» **Try it**:
In the listing below, find each line that holds the string "pages" and copy it.

» **Source data**:
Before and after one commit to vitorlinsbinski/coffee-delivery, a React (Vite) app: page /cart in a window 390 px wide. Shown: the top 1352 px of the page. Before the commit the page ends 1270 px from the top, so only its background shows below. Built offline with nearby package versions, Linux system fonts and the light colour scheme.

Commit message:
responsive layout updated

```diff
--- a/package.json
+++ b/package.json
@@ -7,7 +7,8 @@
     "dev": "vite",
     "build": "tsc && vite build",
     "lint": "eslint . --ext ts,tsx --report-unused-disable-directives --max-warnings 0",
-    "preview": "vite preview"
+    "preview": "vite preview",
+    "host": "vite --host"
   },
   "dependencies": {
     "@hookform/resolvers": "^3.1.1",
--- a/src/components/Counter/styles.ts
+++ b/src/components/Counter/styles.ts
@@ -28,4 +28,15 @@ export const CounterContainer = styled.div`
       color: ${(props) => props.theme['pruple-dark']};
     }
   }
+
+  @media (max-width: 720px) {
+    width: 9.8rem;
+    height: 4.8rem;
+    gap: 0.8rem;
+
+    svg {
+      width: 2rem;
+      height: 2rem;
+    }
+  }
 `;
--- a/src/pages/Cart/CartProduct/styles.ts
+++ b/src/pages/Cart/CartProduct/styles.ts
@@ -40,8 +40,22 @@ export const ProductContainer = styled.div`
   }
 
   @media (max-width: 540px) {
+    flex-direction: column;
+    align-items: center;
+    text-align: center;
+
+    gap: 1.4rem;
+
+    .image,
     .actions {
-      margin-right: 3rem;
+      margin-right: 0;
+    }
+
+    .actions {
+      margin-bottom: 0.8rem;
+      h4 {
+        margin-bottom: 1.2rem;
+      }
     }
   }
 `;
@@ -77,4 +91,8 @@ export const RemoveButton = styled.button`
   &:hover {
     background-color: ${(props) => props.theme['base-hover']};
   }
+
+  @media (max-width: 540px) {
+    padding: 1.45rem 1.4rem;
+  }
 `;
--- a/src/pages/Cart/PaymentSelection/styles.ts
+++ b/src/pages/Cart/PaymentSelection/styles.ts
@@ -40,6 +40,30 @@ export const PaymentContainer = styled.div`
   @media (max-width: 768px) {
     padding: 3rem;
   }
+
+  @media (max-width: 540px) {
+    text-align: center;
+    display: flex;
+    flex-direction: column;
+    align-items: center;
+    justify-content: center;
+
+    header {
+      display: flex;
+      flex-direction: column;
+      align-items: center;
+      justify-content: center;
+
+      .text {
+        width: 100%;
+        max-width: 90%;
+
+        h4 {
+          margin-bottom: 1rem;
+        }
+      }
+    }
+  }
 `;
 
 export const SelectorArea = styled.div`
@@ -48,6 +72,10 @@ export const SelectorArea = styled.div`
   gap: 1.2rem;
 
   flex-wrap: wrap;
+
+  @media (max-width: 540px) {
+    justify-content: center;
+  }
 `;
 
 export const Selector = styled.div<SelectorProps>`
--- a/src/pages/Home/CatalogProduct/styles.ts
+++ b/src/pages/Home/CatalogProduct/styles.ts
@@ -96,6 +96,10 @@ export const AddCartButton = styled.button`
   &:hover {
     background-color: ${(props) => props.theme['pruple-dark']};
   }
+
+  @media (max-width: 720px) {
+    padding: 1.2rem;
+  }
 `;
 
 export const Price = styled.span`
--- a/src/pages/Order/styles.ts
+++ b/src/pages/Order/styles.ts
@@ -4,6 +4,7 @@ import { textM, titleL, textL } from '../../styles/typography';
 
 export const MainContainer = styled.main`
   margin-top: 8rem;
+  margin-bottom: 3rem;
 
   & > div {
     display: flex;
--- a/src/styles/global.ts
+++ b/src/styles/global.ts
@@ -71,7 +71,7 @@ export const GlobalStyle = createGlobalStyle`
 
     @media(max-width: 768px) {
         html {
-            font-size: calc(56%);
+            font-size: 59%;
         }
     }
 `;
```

--

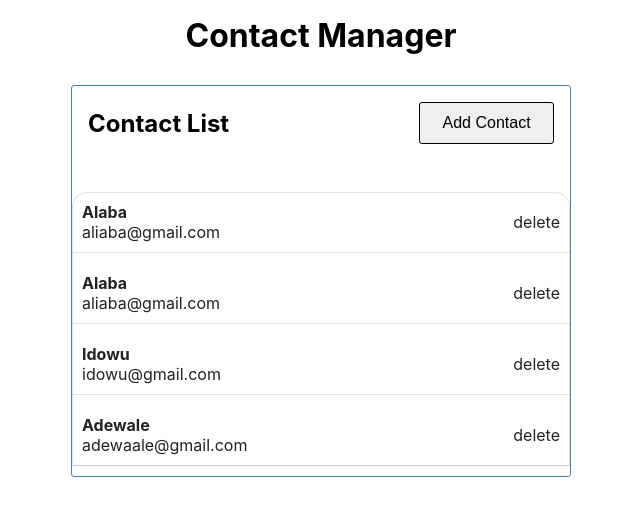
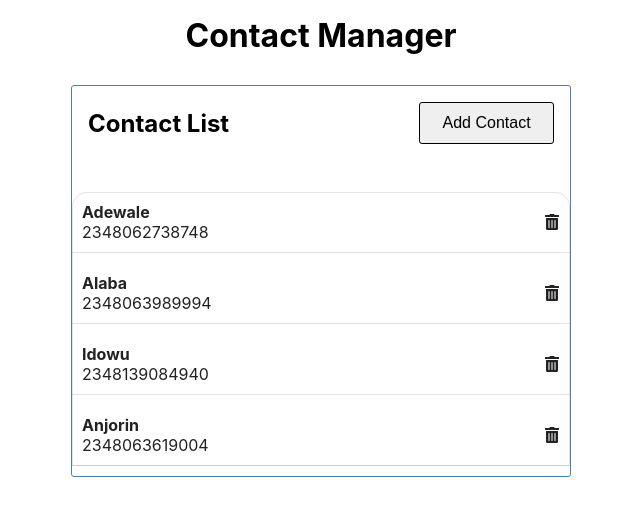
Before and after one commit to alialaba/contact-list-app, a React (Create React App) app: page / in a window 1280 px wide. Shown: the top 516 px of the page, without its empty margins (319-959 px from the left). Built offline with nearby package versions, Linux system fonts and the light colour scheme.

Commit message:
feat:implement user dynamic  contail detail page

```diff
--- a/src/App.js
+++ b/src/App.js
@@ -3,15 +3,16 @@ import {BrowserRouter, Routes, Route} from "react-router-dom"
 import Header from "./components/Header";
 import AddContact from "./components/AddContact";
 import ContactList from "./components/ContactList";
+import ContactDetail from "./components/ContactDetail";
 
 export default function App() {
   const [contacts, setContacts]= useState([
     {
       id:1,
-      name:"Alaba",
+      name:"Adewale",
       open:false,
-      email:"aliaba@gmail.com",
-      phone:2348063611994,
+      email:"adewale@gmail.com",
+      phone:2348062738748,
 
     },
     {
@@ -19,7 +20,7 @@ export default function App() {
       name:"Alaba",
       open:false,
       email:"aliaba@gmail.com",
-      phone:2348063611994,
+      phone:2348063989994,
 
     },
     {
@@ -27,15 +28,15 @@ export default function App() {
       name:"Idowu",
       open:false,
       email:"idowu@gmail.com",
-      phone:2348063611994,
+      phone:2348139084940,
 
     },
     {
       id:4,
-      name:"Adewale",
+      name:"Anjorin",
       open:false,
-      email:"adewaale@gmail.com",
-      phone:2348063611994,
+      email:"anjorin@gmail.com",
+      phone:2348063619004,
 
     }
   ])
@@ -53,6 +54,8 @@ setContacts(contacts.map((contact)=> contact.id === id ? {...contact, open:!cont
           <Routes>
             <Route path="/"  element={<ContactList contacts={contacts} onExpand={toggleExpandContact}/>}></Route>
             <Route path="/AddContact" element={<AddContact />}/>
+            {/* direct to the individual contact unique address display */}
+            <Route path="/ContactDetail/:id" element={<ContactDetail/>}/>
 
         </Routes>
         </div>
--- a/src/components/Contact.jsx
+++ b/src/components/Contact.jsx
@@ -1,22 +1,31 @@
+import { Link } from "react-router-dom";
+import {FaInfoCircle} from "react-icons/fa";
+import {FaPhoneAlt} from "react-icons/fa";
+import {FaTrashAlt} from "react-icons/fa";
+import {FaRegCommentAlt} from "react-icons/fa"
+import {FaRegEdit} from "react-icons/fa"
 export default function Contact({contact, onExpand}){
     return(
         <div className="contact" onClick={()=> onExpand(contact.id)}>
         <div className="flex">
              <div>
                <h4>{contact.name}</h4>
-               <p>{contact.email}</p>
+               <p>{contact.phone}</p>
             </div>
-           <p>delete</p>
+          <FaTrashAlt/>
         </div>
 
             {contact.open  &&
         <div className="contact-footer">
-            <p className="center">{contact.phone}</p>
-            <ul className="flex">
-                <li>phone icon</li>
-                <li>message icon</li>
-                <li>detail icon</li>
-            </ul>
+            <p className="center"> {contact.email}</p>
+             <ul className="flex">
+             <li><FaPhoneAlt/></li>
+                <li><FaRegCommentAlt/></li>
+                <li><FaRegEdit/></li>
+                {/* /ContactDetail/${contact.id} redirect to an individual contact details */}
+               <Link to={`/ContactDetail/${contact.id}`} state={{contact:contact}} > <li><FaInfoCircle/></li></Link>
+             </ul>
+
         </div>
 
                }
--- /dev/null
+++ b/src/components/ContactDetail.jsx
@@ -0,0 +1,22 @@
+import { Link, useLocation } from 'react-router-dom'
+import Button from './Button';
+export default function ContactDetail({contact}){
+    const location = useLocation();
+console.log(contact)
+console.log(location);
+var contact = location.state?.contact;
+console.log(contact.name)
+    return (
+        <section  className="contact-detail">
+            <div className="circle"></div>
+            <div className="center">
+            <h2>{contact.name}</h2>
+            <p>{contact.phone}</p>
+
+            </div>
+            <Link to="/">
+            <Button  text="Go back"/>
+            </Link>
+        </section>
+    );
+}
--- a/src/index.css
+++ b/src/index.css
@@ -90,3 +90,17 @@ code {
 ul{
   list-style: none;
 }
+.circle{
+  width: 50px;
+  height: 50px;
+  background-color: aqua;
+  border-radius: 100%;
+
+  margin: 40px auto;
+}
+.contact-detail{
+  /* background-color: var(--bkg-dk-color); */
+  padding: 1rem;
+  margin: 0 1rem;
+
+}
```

» **Response**:
--- a/src/pages/Cart/CartProduct/styles.ts
+++ b/src/pages/Cart/CartProduct/styles.ts
--- a/src/pages/Cart/PaymentSelection/styles.ts
+++ b/src/pages/Cart/PaymentSelection/styles.ts
--- a/src/pages/Home/CatalogProduct/styles.ts
+++ b/src/pages/Home/CatalogProduct/styles.ts
--- a/src/pages/Order/styles.ts
+++ b/src/pages/Order/styles.ts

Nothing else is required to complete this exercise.